Before-and-after page screenshots
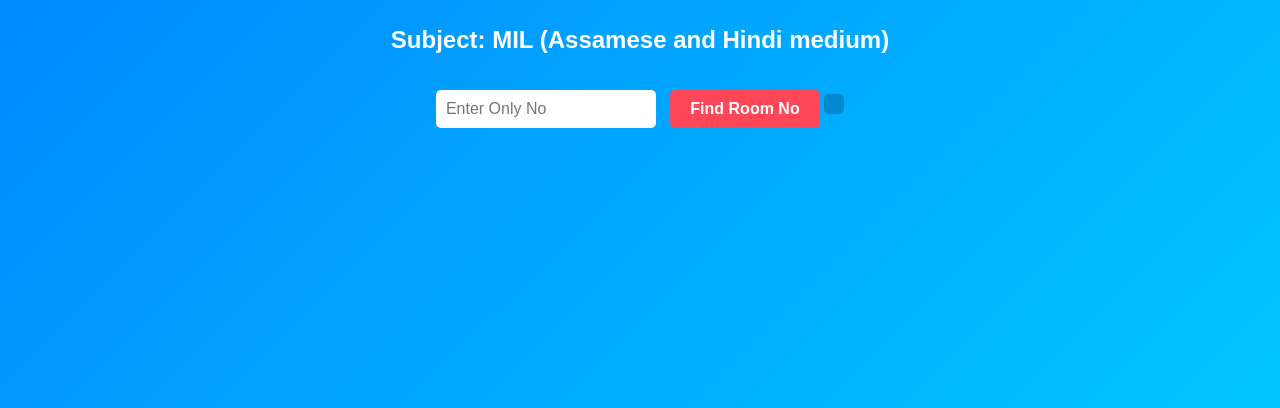
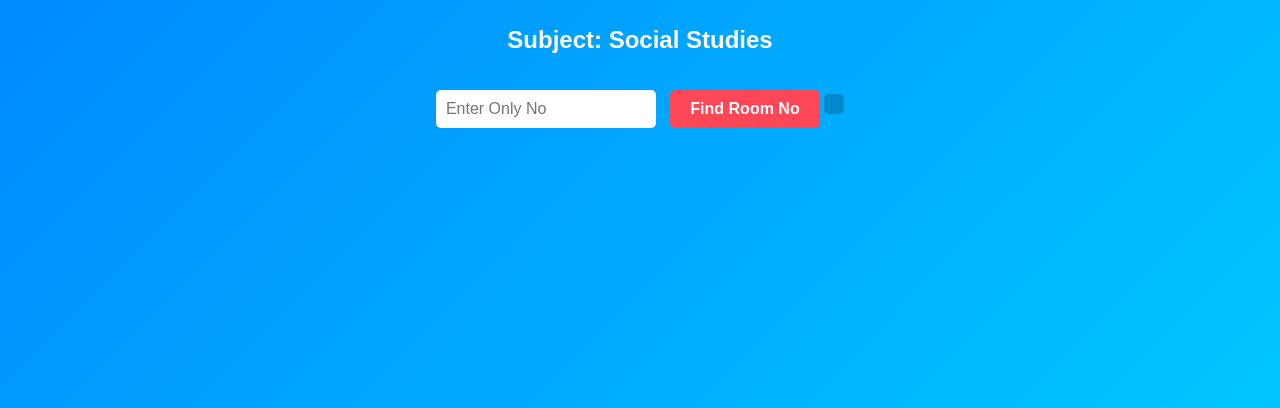
Before and after one commit to rolltoroom/checkroom, a plain HTML site: page index.html in a window 1280 px wide. Shown: the part 450-858 px from the top of the page. Drawn offline with Linux system fonts and the light colour scheme.

Commit message:
Change subject in Room No Finder
Updated subject from 'MIL (Assamese and Hindi medium)' to 'Social Studies'.

```diff
--- a/index.html
+++ b/index.html
@@ -63,7 +63,7 @@
 <div class="exam-header">HSLC EXAMINATION 2026</div>
 
 <h1>Room No Finder</h1>
-<h2>Subject: MIL (Assamese and Hindi medium)</h2>
+<h2>Subject: Social Studies</h2>
 
 <div id="comingSoon" class="coming-soon">
     Link Form will live from 10th February 2026 - 8:00 AM onwards...
```
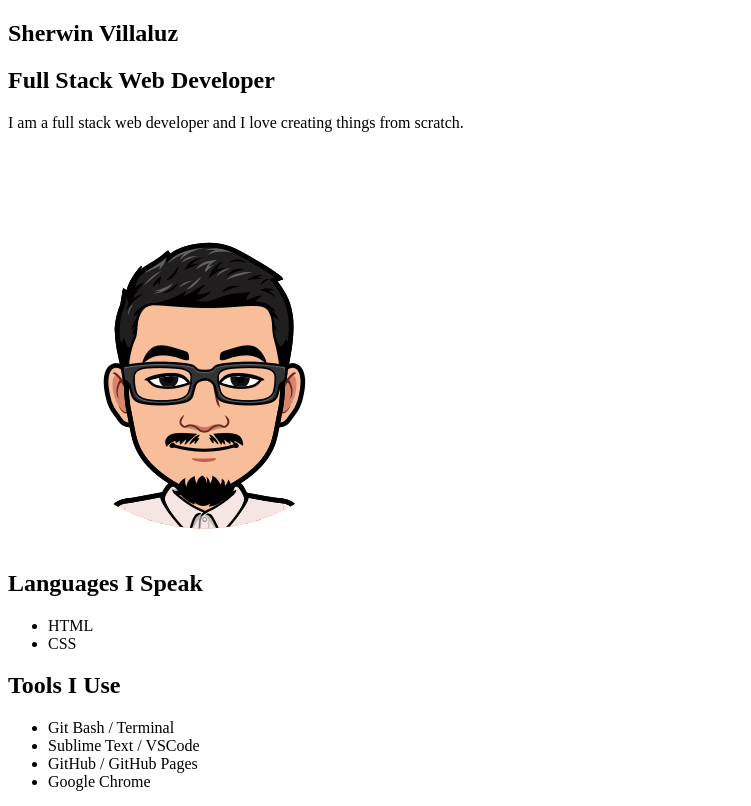
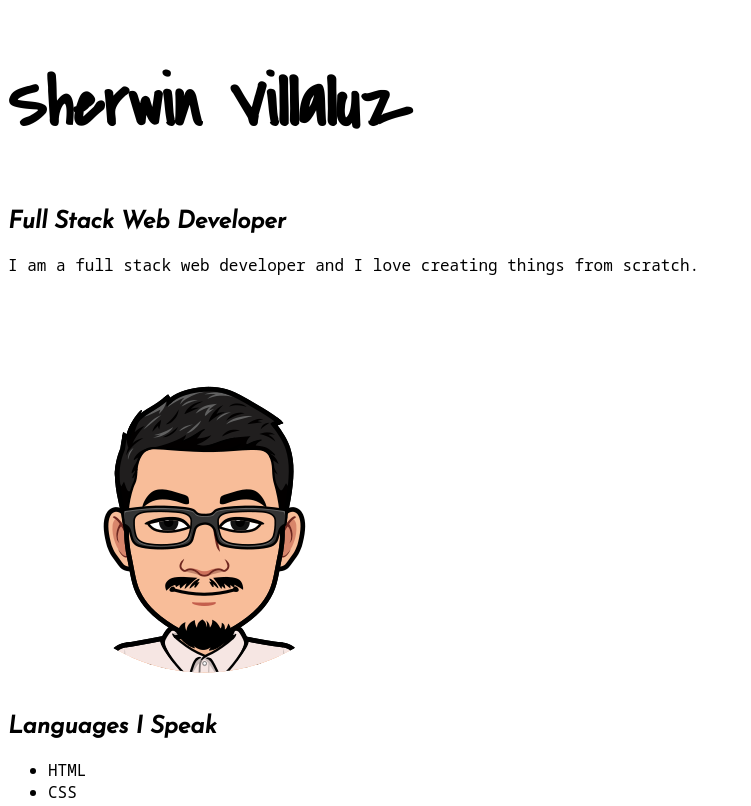
Before and after one commit to sherwinv16/portfolio, a plain HTML site: page index.html in a window 1280 px wide. Shown: the top 806 px of the page, without its empty margins (0-751 px from the left). Drawn offline with Linux system fonts and the light colour scheme; files whose address does not match are found by name.

Commit message:
#6 Google Fonts Integration

```diff
--- a/css/style.css
+++ b/css/style.css
@@ -0,0 +1,11 @@
+@import url('https://fonts.googleapis.com/css2?family=Covered+By+Your+Grace&family=Josefin+Sans:ital@1&family=Noto+Sans+Mono:wght@500&display=swap');
+*{
+	font-family: 'Noto Sans Mono', monospace;
+}
+ h2{
+	font-family: 'Josefin Sans', sans-serif;
+}
+h1 {
+	font-family: 'Covered By Your Grace', cursive;
+	font-size: 70px;
+}
--- a/index.html
+++ b/index.html
@@ -2,6 +2,7 @@
 <html>
 <head>
 	<title>Sherwin Villaluz &middot; Web Developer Portfolio</title>
+	<link rel="stylesheet" type="text/css" href="C:\Users\Teacher\Desktop\portfolio\css\style.css">
 </head>
 <body>
 <div class="container">
```
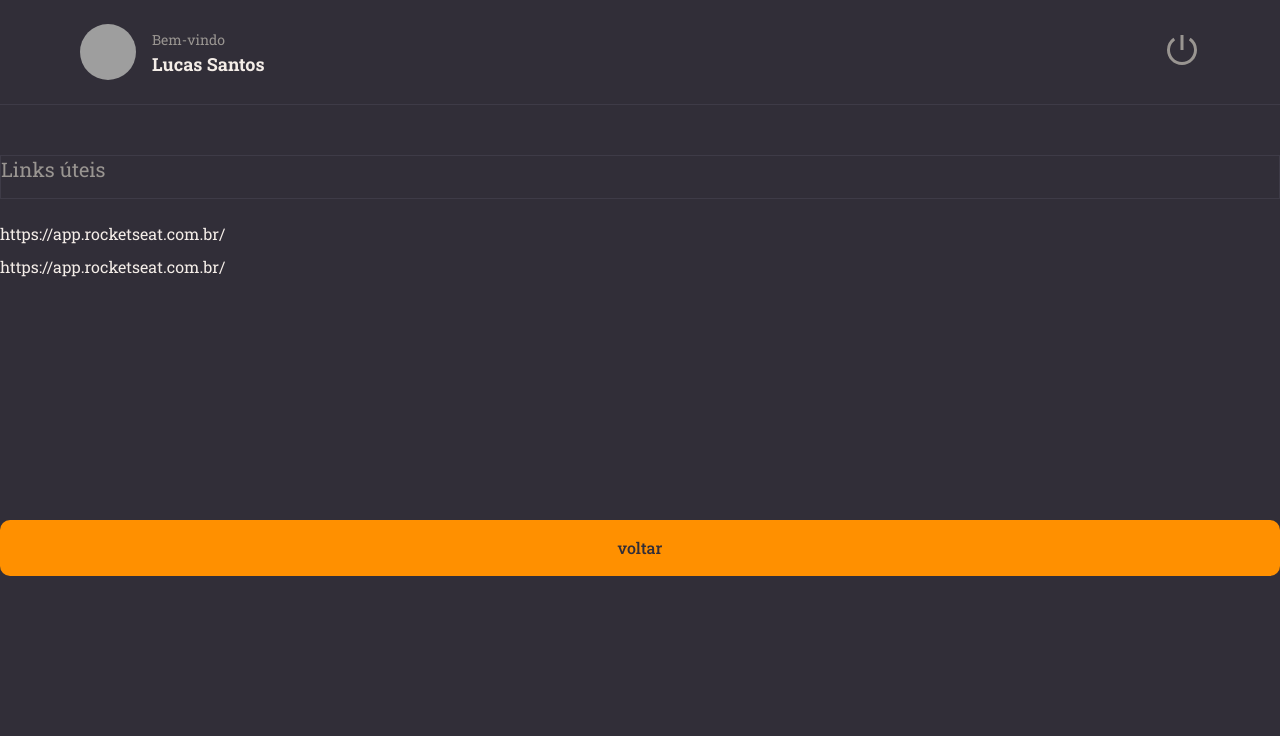
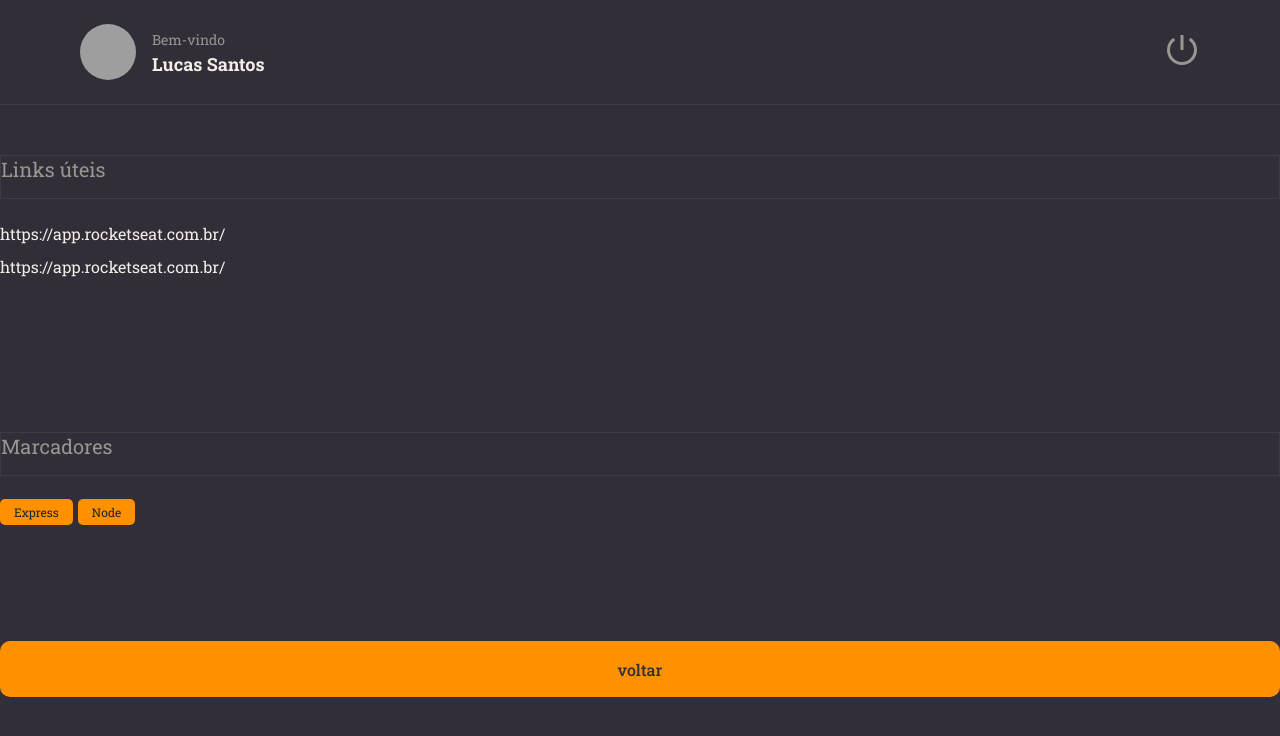
Before and after one commit to Dxm42/rocketnotes, a React (Vite) app: page / in a window 1280 px wide. Shown: the top 736 px of the page. Built offline with nearby package versions, Linux system fonts and the light colour scheme; grey boxes are pictures that could not be loaded.

Commit message:
:sparkles: feat:  Add component Tag

```diff
--- /dev/null
+++ b/src/components/Tag/index.jsx
@@ -0,0 +1,10 @@
+import { Container } from "./styles";
+
+export function Tag({title}){
+
+    return (
+        <Container>
+            {title}
+        </Container>
+    );
+}
--- /dev/null
+++ b/src/components/Tag/styles.js
@@ -0,0 +1,11 @@
+import styled from "styled-components";
+
+
+export const Container = styled.span`
+    font-size: 12px;
+    padding: 5px 14px;
+    border-radius: 5px;
+    margin-right: 5px;
+    color: ${({theme})=> theme.COLORS.BACKGROUND_900};
+    background-color: ${({theme})=> theme.COLORS.ORANGE};
+`;
--- a/src/pages/Details/index.jsx
+++ b/src/pages/Details/index.jsx
@@ -3,7 +3,8 @@
 
 import { Header } from '../../components/Header';
 import { Button } from '../../components/Button';
-import {Section} from '../../components/Section'
+import {Section} from '../../components/Section';
+import { Tag } from '../../components/Tag'
 
 export  function Details(){
 
@@ -23,6 +24,12 @@
         </Links>
       </Section>
 
+      <Section title="Marcadores">
+      <Tag title="Express" />
+      <Tag title="Node" />
+
+      </Section>
+
         <Button title="voltar" />
 
     </ Container>
```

Activity:
The count of lines in the records above holding the word "index" should be reported as a number, with nothing added.

Solution:
9